Electronic voting includes the risk of fraud or computer computer malfunction that could cause voters to be sceptical of the results.
Eugene H. Spafford, executive director of the University of Purdue's Center for Education and Research in Information Assurance and Security, claims that there are potential difficulties with tampering of systems.
He said: “Those of us who work in technology, particularly in the areas of security and liability, are very concerned about elections. Our concern is that these electronic systems could be tampered with or, more likely, have problems with the software, and the results can't be audited or recounted if there is a question. If that were to happen, we can't have a do-over. The elections are already done. For a close election, this throws things into considerable doubt, possibly into the courts to decide the outcome.”
However Spafford claimed that there were solutions, and that steps can be taken to correct the process. He said: “We can do better. We have technology that produces a paper version of the vote in addition to the electronic version.”
He suggests a precinct-based optical scan system - a setup in which voters either vote on a computer system that prints a ballot or manually fills out a ballot that goes through a scanner - to ensure accurate vote counts. He says these steps could be taken without enormous cost and, in some cases, would be cheaper than methods in place.
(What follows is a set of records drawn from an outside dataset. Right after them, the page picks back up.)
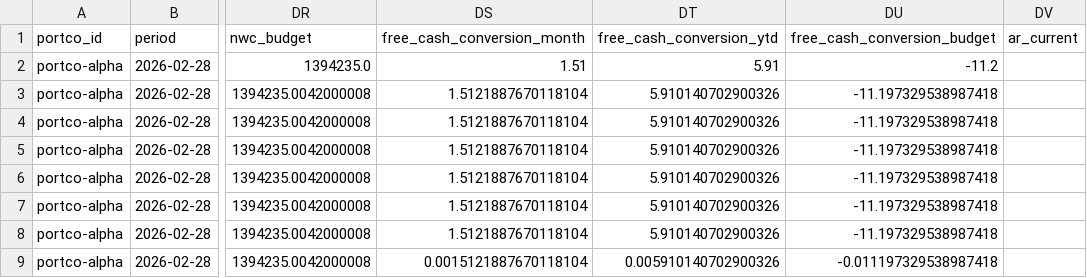
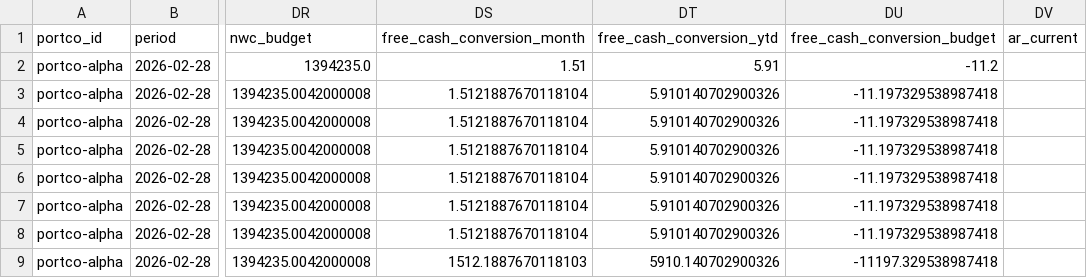
Before and after one commit to averroescapital/averroes-intel, a CSV file: gold_phase1_data.csv, drawn as a sheet; only a part is shown, gaps mark what is left out; the diff names each change by its address in the sheet, - before the commit and + after, or states it on an @@ line.

Commit message:
Pipeline Hotfix: Reverted Free Cash Conversion unit fix to exactly match standard format

```diff
--- a/gold_phase1_data.csv
+++ b/gold_phase1_data.csv
-DS9 (free_cash_conversion_month): 0.0015121887670118104
+DS9 (free_cash_conversion_month): 1512.1887670118103
-DT9 (free_cash_conversion_ytd): 0.005910140702900326
+DT9 (free_cash_conversion_ytd): 5910.140702900326
-DU9 (free_cash_conversion_budget): -0.011197329538987418
+DU9 (free_cash_conversion_budget): -11197.329538987418
```
Also changed, not shown: 1 other file.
He said: “This allows for quick counting, and it doesn't have the error of human counting. At the same time, we have paper ballots as a backup and verification in case the counts come out very odd in some respect or in case there is some question.”